AI can aggregate and process data with far greater speed, accuracy, and scalability than what is humanly possible, allowing companies to streamline and improve their financial forecasting calculations. And whereas people can feel overwhelmed by large volumes of data, AI thrives better when it has more data to feed its algorithms.
In mainstream conversational AI applications, voice assistants, such as Siri and Alexa, can answer common questions and execute tasks because they can tap into internet search results and user data from emails and multiple apps. For AI in financial forecasting, if a machine can use non-traditional data (such as weather data or availability of stock) in addition to conventional financial data (like regional market information), then it can find new relations between metrics and get a more accurate picture of expected revenue and sales. Thanks to digital technologies, like natural language processing, forecasting teams can bring in previously unstructured data—the information in email texts, contracts, online transactions or financial statements—for even richer insights.
When organizations adopt machine learning, a system can identify patterns between multiple datasets and develop its own predictive models for future use cases. As more data becomes available and with continued use, these models become smarter and more accurate over time. They can even reveal the true drivers of business revenue. For example, using machine learning to analyze both financial and non-financial assets, a global technology discovered its traditional datasets (volume and price), had far less impact on its revenue than expected. In addition, the technology helped the company minimize its forecasting requirements from a three-week effort with a team of 100 to a two-day job for two people.
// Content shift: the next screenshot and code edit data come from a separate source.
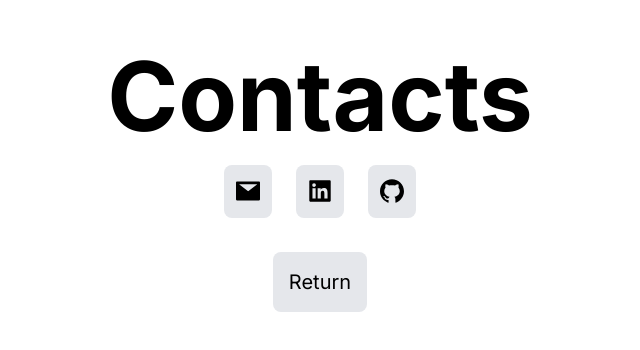
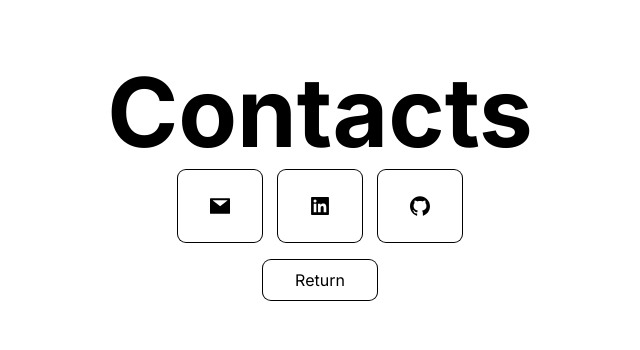
Before and after one commit to jasrelperalta/portfolio, a Next.js app: page /contact in a window 1280 px wide. Shown: the part 214-564 px from the top of the page, without its empty margins (320-960 px from the left). Built offline with nearby package versions, Linux system fonts and the light colour scheme.

Commit message:
feat: added uniform styles and edited about page

```diff
--- a/src/app/about/page.tsx
+++ b/src/app/about/page.tsx
@@ -4,13 +4,21 @@ export default function About() {
     return (
     <main>
         <title>About</title>
-        <div className="flex flex-col justify-center items-center h-screen">
-            <div className="text-8xl font-bold">About</div>
-            <div className="text-2xl">I am Jasrel Roby Peralta.</div>
-            <div className="text-2xl">I am a Software Developer.</div>
-            <div className="text-2xl">I am interested in the field of Machine Learning and Image Processing.</div>
-            <div className="text-2xl">I am currently improving my skills in the field of Web Development.</div>
-            <Link className="text-xl m-2 p-2 bg-gray-200 rounded-lg" href="/">Return</Link>
+        <div className="flex h-screen">
+            <div className="m-auto">
+                <div className="flex flex-col items-center text-center">
+                    <div className="page-title">About</div>
+                    <div className="page-content">
+                        <div>
+                            I am a Senior BS Computer Science student at the University of the Philippines Los Baños. <br />
+                            I am interested in the fields of Machine Learning, Image Processing and Cybersecurity. <br />
+                            I have experience in developing different kinds of applications such as web, mobile, and desktop applications. <br />
+                            I have experience with using multiple programming languages, but I consider myself to be adept with C and Python. <br />
+                        </div>
+                    </div>
+                    <Link className="button" href="/">Return</Link>
+                </div>
+            </div>
         </div>
     </main>
     )
--- a/src/app/contact/page.tsx
+++ b/src/app/contact/page.tsx
@@ -6,27 +6,31 @@ import { MailFilled, GithubFilled, LinkedinFilled } from '@ant-design/icons';
 export default function Contact() {
     return (
     <main>
-        <title>About</title>
-        <div className="flex flex-col justify-center items-center h-screen">
-            <div className="text-8xl font-bold">Contacts</div>
-            <div className="flex flex-row justify-center p-8">
-                <div className="text-2xl">
-                    <Link className="m-3 p-3 bg-gray-200 rounded-lg" href="mailto:jtperalta1@up.edu.ph">
+        <title>Contact</title>
+        <div className="flex h-screen">
+            <div className="m-auto">
+                <div className="flex flex-col items-center">
+                    <div className="page-title">Contacts</div>
+                <div className="flex flex-row justify-center p-8">
+                <div className="page-content">
+                    <Link className="button-link" href="mailto:jtperalta1@up.edu.ph">
                         <MailFilled />
                     </Link>
                 </div>
-                <div className="text-2xl">
-                    <Link className="m-3 p-3 bg-gray-200 rounded-lg" href="https://www.linkedin.com/in/jasrelperalta/">
+                <div className="page-content">
+                    <Link className="button-link" href="https://www.linkedin.com/in/jasrelperalta/">
                         <LinkedinFilled />
                     </Link>
                 </div>
-                <div className="text-2xl">
-                    <Link className="m-3 p-3 bg-gray-200 rounded-lg" href="https://www.github.com/jasrelperalta">
+                <div className="page-content">
+                    <Link className="button-link" href="https://www.github.com/jasrelperalta">
                         <GithubFilled />
                     </Link>
                 </div>
             </div>
-            <Link className="text-xl m-3 p-4 bg-gray-200 rounded-lg" href="/">Return</Link>
+            <Link className="button" href="/">Return</Link>
+            </div>
+            </div>
         </div>
     </main>
     )
--- a/src/app/globals.css
+++ b/src/app/globals.css
@@ -1,17 +1,25 @@
+
+
 @tailwind base;
 @tailwind components;
 @tailwind utilities;
 
-:root {
-  --foreground-rgb: 255, 255, 255;
-  --background-start-rgb: 214, 219, 220;
-  --background-end-rgb: 255, 255, 255;
+.button {
+  @apply transition ease-in-out duration-200 m-2 px-4 py-2 sm:px-8 rounded-lg ring-1 ring-black hover:bg-black hover:text-white hover:scale-110;
 }
 
-@media (prefers-color-scheme: dark) {
-  :root {
-    --foreground-rgb: 255, 255, 255;
-    --background-start-rgb: 0, 0, 0;
-    --background-end-rgb: 0, 0, 0;
-  }
+.button-link {
+  @apply transition ease-in-out duration-200 m-2 p-6 sm:px-8 rounded-lg ring-1 ring-black hover:bg-black hover:text-white hover:scale-110;
 }
+
+.page-title {
+  @apply text-4xl sm:text-8xl text-center font-bold;
+}
+
+.page-subtitle {
+  @apply text-lg sm:text-xl pt-2 pb-4 text-center italic
+}
+
+.page-content {
+  @apply text-sm sm:text-xl text-center;
+}
--- a/src/app/page.tsx
+++ b/src/app/page.tsx
@@ -6,13 +6,14 @@ export default function Home() {
       <title>Jasrel Peralta</title>
       <div className="flex h-screen">
         <div className="m-auto">
-          <div className="flex flex-col items-center">
-            <div className="text-4xl p-4 text-center sm:text-8xl font-bold">The name is Jasrel.</div>
+          <div className="flex flex-col items-center page-content">
+            <div className="page-title transition ease-in-out duration-100 hover:-translate-y-2 hover:scale-110">Jasrel Roby Peralta</div>
+            <div className="page-subtitle transition transform duration-100 hover:not-italic">Software Developer</div>
           </div>
           <div className="flex flex-col items-center text-sm justify-center sm:flex-row sm:text-xl">
-            <Link href="/about" className="transition ease-in-out duration-250 m-2 p-4 sm:p-8 rounded-lg ring-1 ring-black  hover:bg-black hover:text-white hover:scale-110">About</Link>
-            <Link href="/projects" className="transition ease-in-out duration-250 m-2 p-4 sm:p-8 rounded-lg ring-1 ring-black  hover:bg-black hover:text-white hover:scale-110">Projects</Link>
-            <Link href="/contact" className="transition ease-in-out duration-250 m-2 p-4 sm:p-8 rounded-lg ring-1 ring-black  hover:bg-black hover:text-white hover:scale-110">Contact</Link>
+            <Link href="/about" className="button">About</Link>
+            <Link href="/projects" className="button">Projects</Link>
+            <Link href="/contact" className="button">Contact</Link>
           </div>
         </div>
       </div>
--- a/src/app/projects/page.tsx
+++ b/src/app/projects/page.tsx
@@ -3,11 +3,11 @@ import Link from 'next/link';
 export default function Projects() {
     return (
     <main>
-        <title>About</title>
+        <title>Projects</title>
         <div className="flex flex-col justify-center items-center h-screen">
-            <div className="text-8xl font-bold">Projects</div>
-            <div className="text-2xl p-8">WIP</div>
-            <Link className="text-xl m-2 p-2 bg-gray-200 rounded-lg" href="/">Return</Link>
+            <div className="page-title pb-4">Projects</div>
+            <div className="page-content">WIP</div>
+            <Link className="button" href="/">Return</Link>
         </div>
     </main>
     )
```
While machines play an important role in financial forecasting teams, people are still critical. After all, predictive models are only as good as the data that goes into them. Businesses need finance teams that have the process experience and industry knowledge, as well as data engineering skills, to review data for cleanliness, accuracy, and potential biases. They can become more like valued partners in the business, providing essential context to the models' outputs to the benefit of the enterprise.